__Exercise instructions__:
Every line below that includes "views" counts toward the total. Report that total alone.

__Source data__:
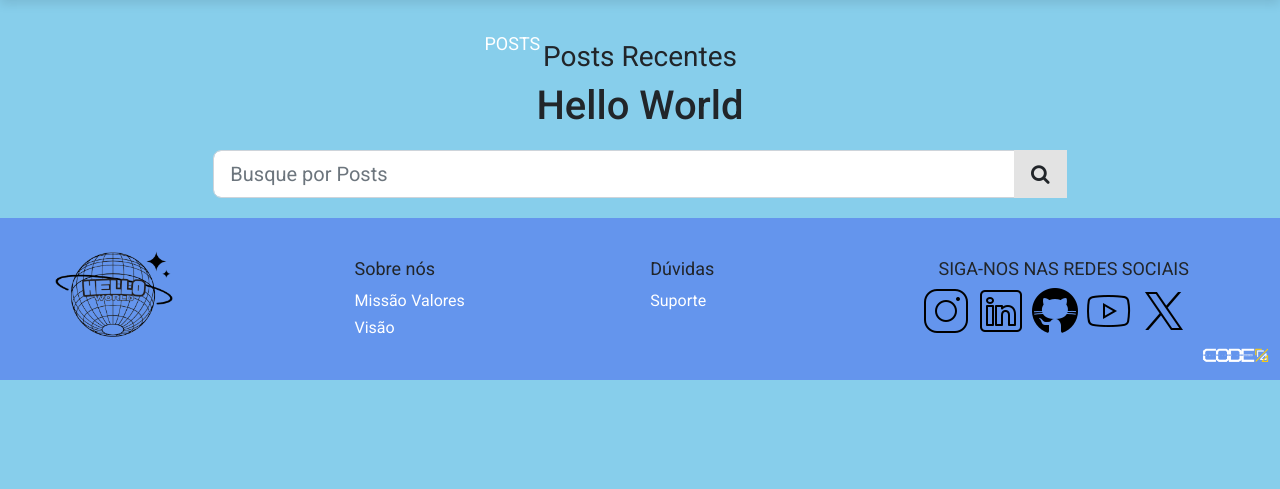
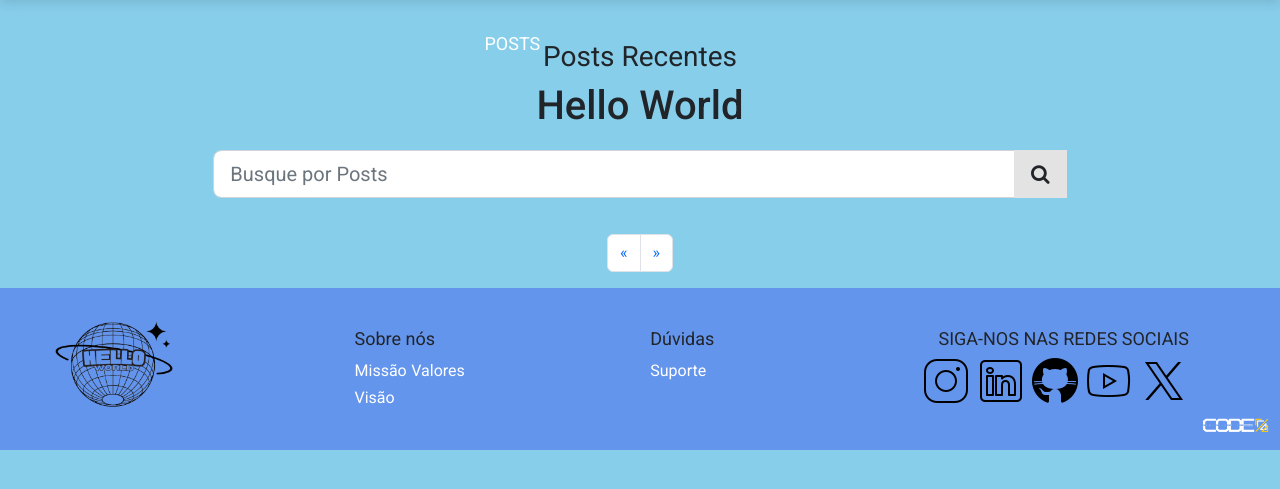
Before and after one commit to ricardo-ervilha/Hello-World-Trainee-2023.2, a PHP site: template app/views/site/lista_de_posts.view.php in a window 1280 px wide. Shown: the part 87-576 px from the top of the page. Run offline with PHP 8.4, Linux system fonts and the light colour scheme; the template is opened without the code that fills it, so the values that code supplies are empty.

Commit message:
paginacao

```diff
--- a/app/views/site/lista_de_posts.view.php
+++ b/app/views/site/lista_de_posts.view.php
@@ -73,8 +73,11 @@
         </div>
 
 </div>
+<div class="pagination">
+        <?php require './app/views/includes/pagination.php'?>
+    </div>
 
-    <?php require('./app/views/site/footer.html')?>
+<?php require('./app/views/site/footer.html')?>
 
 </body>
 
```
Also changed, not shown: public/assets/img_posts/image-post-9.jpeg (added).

__Exercise result__:
6